Very warm so far
Friday marks the 30th day in which Boston has reached 80 degrees or higher this year. If this pace continues through September, we could come close to the highest number of 80-degree days in a year, which is 83 set back in 1983. It would be an awfully warm September if that happened.
Which pattern dominates?
There’s basically three types of patterns we could see for the rest of the summer. The first would be a strong ridge across the East Coast that would provide warmer and more humid conditions.
The second pattern would be more of a zonal flow, where weather basically moves west to east across the country and typically provides average summer conditions. The final pattern features a trough, or a region of somewhat low atmospheric pressure, across the East that would provide cooler and generally wetter conditions than average.
Throughout the past six weeks, the predominant pattern has been a ridge, which has kept the area warmer and drier. It looks like this continues through the middle of July before we may see a week or two where a trough brings less heat and more showers.
This doesn’t mean it’s going to rain and be cold. It’s just a way of saying the chances of 90-degree weather and drier-than-average conditions fall, while the odds of showers increase.
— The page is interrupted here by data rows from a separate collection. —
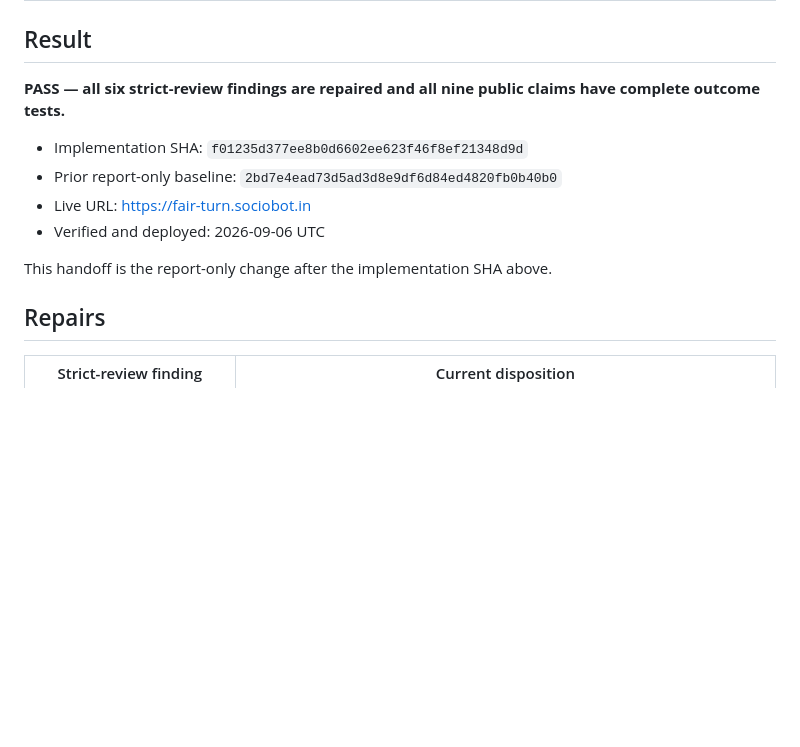
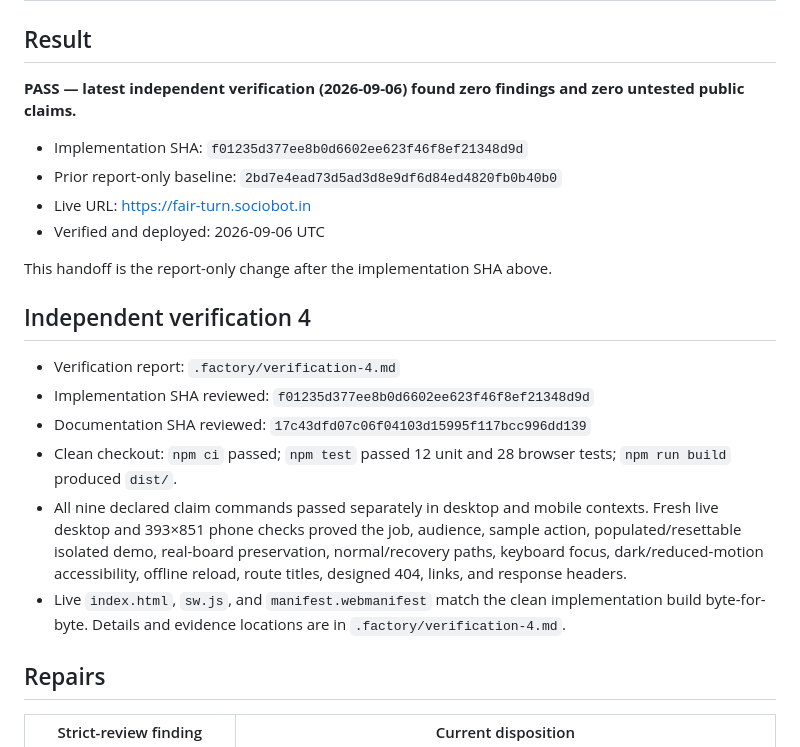
Before and after one commit to B-Divyesh/sf-fair-turn, a Markdown page: .factory/handoff.md, the part around the change. GitHub-like rendering; blank space fills up the shorter version.

Commit message:
docs: record verification 4 pass

```diff
--- a/.factory/handoff.md
+++ b/.factory/handoff.md
@@ -2,8 +2,8 @@
 
 ## Result
 
-**PASS — all six strict-review findings are repaired and all nine public claims
-have complete outcome tests.**
+**PASS — latest independent verification (2026-09-06) found zero findings and
+zero untested public claims.**
 
 - Implementation SHA: `f01235d377ee8b0d6602ee623f46f8ef21348d9d`
 - Prior report-only baseline: `2bd7e4ead73d5ad3d8e9df6d84ed4820fb0b40b0`
@@ -11,6 +11,23 @@ have complete outcome tests.**
 - Verified and deployed: 2026-09-06 UTC
 
 This handoff is the report-only change after the implementation SHA above.
+
+## Independent verification 4
+
+- Verification report: `.factory/verification-4.md`
+- Implementation SHA reviewed: `f01235d377ee8b0d6602ee623f46f8ef21348d9d`
+- Documentation SHA reviewed: `17c43dfd07c06f04103d15995f117bcc996dd139`
+- Clean checkout: `npm ci` passed; `npm test` passed 12 unit and 28 browser
+  tests; `npm run build` produced `dist/`.
+- All nine declared claim commands passed separately in desktop and mobile
+  contexts. Fresh live desktop and 393×851 phone checks proved the job,
+  audience, sample action, populated/resettable isolated demo, real-board
+  preservation, normal/recovery paths, keyboard focus, dark/reduced-motion
+  accessibility, offline reload, route titles, designed 404, links, and
+  response headers.
+- Live `index.html`, `sw.js`, and `manifest.webmanifest` match the clean
+  implementation build byte-for-byte. Details and evidence locations are in
+  `.factory/verification-4.md`.
 
 ## Repairs
 
```
Also changed, not shown: .factory/verification-4.md (added, +110 -0 lines).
August is a bit of a question. First, summer long-range patterns are often hard to predict. The atmosphere is somewhat innocuous with lots of general warmth in the Northern Hemisphere. It’s not until the end of the month that significantly cool air will develop across Canada and start putting pressure on the jet stream to move south. This is why August often brings those hazy, warm, and muggy conditions we call the dog days.
Here’s the bottom line on what lies ahead for us. There are going to be several more 90-degree days, but I do see some breaks in the heat between. What’s been an overall dry pattern since the middle of spring is likely to continue.
The one thing we will have to watch for over the next couple of months is any tropical systems tracking close to us. These storms, while relatively brief, would bring more significant weather to the region.
As I like to remind folks, it’s been 27 years since the last hurricane reached the shores of New England. It’s only a matter of time before it happens again.